Content starts

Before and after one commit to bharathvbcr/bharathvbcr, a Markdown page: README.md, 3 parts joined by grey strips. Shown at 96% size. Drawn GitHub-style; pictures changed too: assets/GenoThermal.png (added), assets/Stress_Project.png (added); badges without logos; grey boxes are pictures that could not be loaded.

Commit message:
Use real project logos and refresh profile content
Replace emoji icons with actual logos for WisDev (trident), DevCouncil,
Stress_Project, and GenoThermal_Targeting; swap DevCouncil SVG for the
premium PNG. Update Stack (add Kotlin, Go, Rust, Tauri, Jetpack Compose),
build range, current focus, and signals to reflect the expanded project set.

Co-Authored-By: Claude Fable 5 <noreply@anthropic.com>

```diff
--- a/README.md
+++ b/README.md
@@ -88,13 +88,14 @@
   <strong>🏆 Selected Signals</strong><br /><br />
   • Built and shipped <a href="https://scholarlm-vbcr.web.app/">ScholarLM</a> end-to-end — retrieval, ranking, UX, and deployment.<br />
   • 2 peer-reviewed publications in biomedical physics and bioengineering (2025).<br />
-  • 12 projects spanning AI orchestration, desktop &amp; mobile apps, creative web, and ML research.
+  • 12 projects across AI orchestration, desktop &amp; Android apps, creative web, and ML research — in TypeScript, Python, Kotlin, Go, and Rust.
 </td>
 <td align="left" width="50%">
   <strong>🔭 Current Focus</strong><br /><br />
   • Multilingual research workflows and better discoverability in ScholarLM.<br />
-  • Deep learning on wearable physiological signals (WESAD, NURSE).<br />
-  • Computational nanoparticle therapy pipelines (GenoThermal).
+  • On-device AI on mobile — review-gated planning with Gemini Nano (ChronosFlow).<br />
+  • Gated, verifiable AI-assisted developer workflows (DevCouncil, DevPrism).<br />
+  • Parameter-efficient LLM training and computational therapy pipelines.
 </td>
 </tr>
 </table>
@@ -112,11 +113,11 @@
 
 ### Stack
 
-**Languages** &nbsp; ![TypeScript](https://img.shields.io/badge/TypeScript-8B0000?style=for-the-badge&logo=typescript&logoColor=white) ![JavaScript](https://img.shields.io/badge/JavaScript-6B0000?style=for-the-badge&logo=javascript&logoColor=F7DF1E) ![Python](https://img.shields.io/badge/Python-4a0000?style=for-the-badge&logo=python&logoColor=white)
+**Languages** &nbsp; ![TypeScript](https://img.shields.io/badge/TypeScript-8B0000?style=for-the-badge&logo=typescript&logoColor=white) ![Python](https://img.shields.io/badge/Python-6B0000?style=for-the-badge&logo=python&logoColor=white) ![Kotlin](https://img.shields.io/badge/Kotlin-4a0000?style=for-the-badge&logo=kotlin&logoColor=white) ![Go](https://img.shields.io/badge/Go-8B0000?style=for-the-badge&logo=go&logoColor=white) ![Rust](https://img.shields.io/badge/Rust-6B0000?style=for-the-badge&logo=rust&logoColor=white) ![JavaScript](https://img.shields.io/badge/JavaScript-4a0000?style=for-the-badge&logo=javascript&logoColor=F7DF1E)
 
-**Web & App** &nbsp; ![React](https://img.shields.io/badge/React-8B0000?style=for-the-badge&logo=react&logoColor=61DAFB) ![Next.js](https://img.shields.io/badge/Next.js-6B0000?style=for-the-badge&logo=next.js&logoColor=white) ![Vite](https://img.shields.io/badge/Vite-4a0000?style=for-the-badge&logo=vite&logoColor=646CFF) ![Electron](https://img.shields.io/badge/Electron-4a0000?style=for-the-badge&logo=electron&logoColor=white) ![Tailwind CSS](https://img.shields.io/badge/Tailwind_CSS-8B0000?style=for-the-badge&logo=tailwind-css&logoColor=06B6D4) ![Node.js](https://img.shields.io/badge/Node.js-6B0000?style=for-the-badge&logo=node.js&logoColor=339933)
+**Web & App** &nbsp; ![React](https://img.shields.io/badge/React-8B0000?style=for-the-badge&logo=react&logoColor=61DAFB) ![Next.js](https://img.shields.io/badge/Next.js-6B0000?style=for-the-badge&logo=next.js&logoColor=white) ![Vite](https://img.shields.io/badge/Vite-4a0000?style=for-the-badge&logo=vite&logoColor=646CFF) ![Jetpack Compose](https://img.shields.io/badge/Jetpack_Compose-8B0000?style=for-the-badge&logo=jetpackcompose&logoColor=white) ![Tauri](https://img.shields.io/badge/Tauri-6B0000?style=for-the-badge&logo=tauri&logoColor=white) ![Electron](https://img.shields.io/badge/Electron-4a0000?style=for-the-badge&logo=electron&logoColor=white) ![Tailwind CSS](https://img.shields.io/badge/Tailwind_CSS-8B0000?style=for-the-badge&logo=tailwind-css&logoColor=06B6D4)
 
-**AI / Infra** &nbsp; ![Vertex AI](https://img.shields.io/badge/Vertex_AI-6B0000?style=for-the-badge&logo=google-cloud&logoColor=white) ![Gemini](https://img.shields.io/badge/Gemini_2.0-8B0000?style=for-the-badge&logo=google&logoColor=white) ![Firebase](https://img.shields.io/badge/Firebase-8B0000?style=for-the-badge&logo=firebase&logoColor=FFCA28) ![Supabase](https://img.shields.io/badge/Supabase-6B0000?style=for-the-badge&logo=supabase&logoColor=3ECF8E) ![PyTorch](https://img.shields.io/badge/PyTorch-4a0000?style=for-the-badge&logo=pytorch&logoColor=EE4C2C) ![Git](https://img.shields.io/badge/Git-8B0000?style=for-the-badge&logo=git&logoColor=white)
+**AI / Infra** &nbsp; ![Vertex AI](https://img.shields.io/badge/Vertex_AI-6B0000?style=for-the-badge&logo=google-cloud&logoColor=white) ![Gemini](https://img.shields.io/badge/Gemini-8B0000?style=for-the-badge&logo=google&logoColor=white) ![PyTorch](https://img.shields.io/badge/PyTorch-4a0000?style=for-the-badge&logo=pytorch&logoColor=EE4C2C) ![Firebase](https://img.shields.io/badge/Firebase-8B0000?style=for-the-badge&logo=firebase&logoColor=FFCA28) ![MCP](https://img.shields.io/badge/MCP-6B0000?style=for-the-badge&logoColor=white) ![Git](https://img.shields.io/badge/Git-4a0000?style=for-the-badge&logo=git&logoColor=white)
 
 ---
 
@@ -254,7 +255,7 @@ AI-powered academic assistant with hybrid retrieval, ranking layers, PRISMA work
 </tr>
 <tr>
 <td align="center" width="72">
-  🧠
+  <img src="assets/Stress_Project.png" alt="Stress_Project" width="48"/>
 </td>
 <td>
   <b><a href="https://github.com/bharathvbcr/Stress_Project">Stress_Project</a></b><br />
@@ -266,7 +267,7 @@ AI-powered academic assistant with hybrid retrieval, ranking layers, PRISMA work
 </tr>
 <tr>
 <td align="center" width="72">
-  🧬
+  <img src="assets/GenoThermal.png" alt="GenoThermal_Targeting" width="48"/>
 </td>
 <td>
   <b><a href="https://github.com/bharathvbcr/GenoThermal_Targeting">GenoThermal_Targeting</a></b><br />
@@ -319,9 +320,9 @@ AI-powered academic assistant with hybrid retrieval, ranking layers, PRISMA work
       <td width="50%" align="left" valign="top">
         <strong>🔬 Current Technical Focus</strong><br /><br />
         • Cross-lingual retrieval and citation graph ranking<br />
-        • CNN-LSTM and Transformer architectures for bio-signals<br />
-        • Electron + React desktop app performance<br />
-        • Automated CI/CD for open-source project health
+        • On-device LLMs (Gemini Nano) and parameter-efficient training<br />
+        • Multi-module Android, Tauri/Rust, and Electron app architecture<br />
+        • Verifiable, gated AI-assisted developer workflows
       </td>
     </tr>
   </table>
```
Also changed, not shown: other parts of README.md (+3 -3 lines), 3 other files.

Content ends

▸ WORK ORDER: Line by line, copy the records exactly.

▸ ANSWER FOR THIS EXERCISE:
Before and after one commit to bharathvbcr/bharathvbcr, a Markdown page: README.md, 3 parts joined by grey strips. Shown at 96% size. Drawn GitHub-style; pictures changed too: assets/GenoThermal.png (added), assets/Stress_Project.png (added); badges without logos; grey boxes are pictures that could not be loaded.

Commit message:
Use real project logos and refresh profile content
Replace emoji icons with actual logos for WisDev (trident), DevCouncil,
Stress_Project, and GenoThermal_Targeting; swap DevCouncil SVG for the
premium PNG. Update Stack (add Kotlin, Go, Rust, Tauri, Jetpack Compose),
build range, current focus, and signals to reflect the expanded project set.

Co-Authored-By: Claude Fable 5 <noreply@anthropic.com>

```diff
--- a/README.md
+++ b/README.md
@@ -88,13 +88,14 @@
   <strong>🏆 Selected Signals</strong><br /><br />
   • Built and shipped <a href="https://scholarlm-vbcr.web.app/">ScholarLM</a> end-to-end — retrieval, ranking, UX, and deployment.<br />
   • 2 peer-reviewed publications in biomedical physics and bioengineering (2025).<br />
-  • 12 projects spanning AI orchestration, desktop &amp; mobile apps, creative web, and ML research.
+  • 12 projects across AI orchestration, desktop &amp; Android apps, creative web, and ML research — in TypeScript, Python, Kotlin, Go, and Rust.
 </td>
 <td align="left" width="50%">
   <strong>🔭 Current Focus</strong><br /><br />
   • Multilingual research workflows and better discoverability in ScholarLM.<br />
-  • Deep learning on wearable physiological signals (WESAD, NURSE).<br />
-  • Computational nanoparticle therapy pipelines (GenoThermal).
+  • On-device AI on mobile — review-gated planning with Gemini Nano (ChronosFlow).<br />
+  • Gated, verifiable AI-assisted developer workflows (DevCouncil, DevPrism).<br />
+  • Parameter-efficient LLM training and computational therapy pipelines.
 </td>
 </tr>
 </table>
@@ -112,11 +113,11 @@
 
 ### Stack
 
-**Languages** &nbsp; ![TypeScript](https://img.shields.io/badge/TypeScript-8B0000?style=for-the-badge&logo=typescript&logoColor=white) ![JavaScript](https://img.shields.io/badge/JavaScript-6B0000?style=for-the-badge&logo=javascript&logoColor=F7DF1E) ![Python](https://img.shields.io/badge/Python-4a0000?style=for-the-badge&logo=python&logoColor=white)
+**Languages** &nbsp; ![TypeScript](https://img.shields.io/badge/TypeScript-8B0000?style=for-the-badge&logo=typescript&logoColor=white) ![Python](https://img.shields.io/badge/Python-6B0000?style=for-the-badge&logo=python&logoColor=white) ![Kotlin](https://img.shields.io/badge/Kotlin-4a0000?style=for-the-badge&logo=kotlin&logoColor=white) ![Go](https://img.shields.io/badge/Go-8B0000?style=for-the-badge&logo=go&logoColor=white) ![Rust](https://img.shields.io/badge/Rust-6B0000?style=for-the-badge&logo=rust&logoColor=white) ![JavaScript](https://img.shields.io/badge/JavaScript-4a0000?style=for-the-badge&logo=javascript&logoColor=F7DF1E)
 
-**Web & App** &nbsp; ![React](https://img.shields.io/badge/React-8B0000?style=for-the-badge&logo=react&logoColor=61DAFB) ![Next.js](https://img.shields.io/badge/Next.js-6B0000?style=for-the-badge&logo=next.js&logoColor=white) ![Vite](https://img.shields.io/badge/Vite-4a0000?style=for-the-badge&logo=vite&logoColor=646CFF) ![Electron](https://img.shields.io/badge/Electron-4a0000?style=for-the-badge&logo=electron&logoColor=white) ![Tailwind CSS](https://img.shields.io/badge/Tailwind_CSS-8B0000?style=for-the-badge&logo=tailwind-css&logoColor=06B6D4) ![Node.js](https://img.shields.io/badge/Node.js-6B0000?style=for-the-badge&logo=node.js&logoColor=339933)
+**Web & App** &nbsp; ![React](https://img.shields.io/badge/React-8B0000?style=for-the-badge&logo=react&logoColor=61DAFB) ![Next.js](https://img.shields.io/badge/Next.js-6B0000?style=for-the-badge&logo=next.js&logoColor=white) ![Vite](https://img.shields.io/badge/Vite-4a0000?style=for-the-badge&logo=vite&logoColor=646CFF) ![Jetpack Compose](https://img.shields.io/badge/Jetpack_Compose-8B0000?style=for-the-badge&logo=jetpackcompose&logoColor=white) ![Tauri](https://img.shields.io/badge/Tauri-6B0000?style=for-the-badge&logo=tauri&logoColor=white) ![Electron](https://img.shields.io/badge/Electron-4a0000?style=for-the-badge&logo=electron&logoColor=white) ![Tailwind CSS](https://img.shields.io/badge/Tailwind_CSS-8B0000?style=for-the-badge&logo=tailwind-css&logoColor=06B6D4)
 
-**AI / Infra** &nbsp; ![Vertex AI](https://img.shields.io/badge/Vertex_AI-6B0000?style=for-the-badge&logo=google-cloud&logoColor=white) ![Gemini](https://img.shields.io/badge/Gemini_2.0-8B0000?style=for-the-badge&logo=google&logoColor=white) ![Firebase](https://img.shields.io/badge/Firebase-8B0000?style=for-the-badge&logo=firebase&logoColor=FFCA28) ![Supabase](https://img.shields.io/badge/Supabase-6B0000?style=for-the-badge&logo=supabase&logoColor=3ECF8E) ![PyTorch](https://img.shields.io/badge/PyTorch-4a0000?style=for-the-badge&logo=pytorch&logoColor=EE4C2C) ![Git](https://img.shields.io/badge/Git-8B0000?style=for-the-badge&logo=git&logoColor=white)
+**AI / Infra** &nbsp; ![Vertex AI](https://img.shields.io/badge/Vertex_AI-6B0000?style=for-the-badge&logo=google-cloud&logoColor=white) ![Gemini](https://img.shields.io/badge/Gemini-8B0000?style=for-the-badge&logo=google&logoColor=white) ![PyTorch](https://img.shields.io/badge/PyTorch-4a0000?style=for-the-badge&logo=pytorch&logoColor=EE4C2C) ![Firebase](https://img.shields.io/badge/Firebase-8B0000?style=for-the-badge&logo=firebase&logoColor=FFCA28) ![MCP](https://img.shields.io/badge/MCP-6B0000?style=for-the-badge&logoColor=white) ![Git](https://img.shields.io/badge/Git-4a0000?style=for-the-badge&logo=git&logoColor=white)
 
 ---
 
@@ -254,7 +255,7 @@ AI-powered academic assistant with hybrid retrieval, ranking layers, PRISMA work
 </tr>
 <tr>
 <td align="center" width="72">
-  🧠
+  <img src="assets/Stress_Project.png" alt="Stress_Project" width="48"/>
 </td>
 <td>
   <b><a href="https://github.com/bharathvbcr/Stress_Project">Stress_Project</a></b><br />
@@ -266,7 +267,7 @@ AI-powered academic assistant with hybrid retrieval, ranking layers, PRISMA work
 </tr>
 <tr>
 <td align="center" width="72">
-  🧬
+  <img src="assets/GenoThermal.png" alt="GenoThermal_Targeting" width="48"/>
 </td>
 <td>
   <b><a href="https://github.com/bharathvbcr/GenoThermal_Targeting">GenoThermal_Targeting</a></b><br />
@@ -319,9 +320,9 @@ AI-powered academic assistant with hybrid retrieval, ranking layers, PRISMA work
       <td width="50%" align="left" valign="top">
         <strong>🔬 Current Technical Focus</strong><br /><br />
         • Cross-lingual retrieval and citation graph ranking<br />
-        • CNN-LSTM and Transformer architectures for bio-signals<br />
-        • Electron + React desktop app performance<br />
-        • Automated CI/CD for open-source project health
+        • On-device LLMs (Gemini Nano) and parameter-efficient training<br />
+        • Multi-module Android, Tauri/Rust, and Electron app architecture<br />
+        • Verifiable, gated AI-assisted developer workflows
       </td>
     </tr>
   </table>
```
Also changed, not shown: other parts of README.md (+3 -3 lines), 3 other files.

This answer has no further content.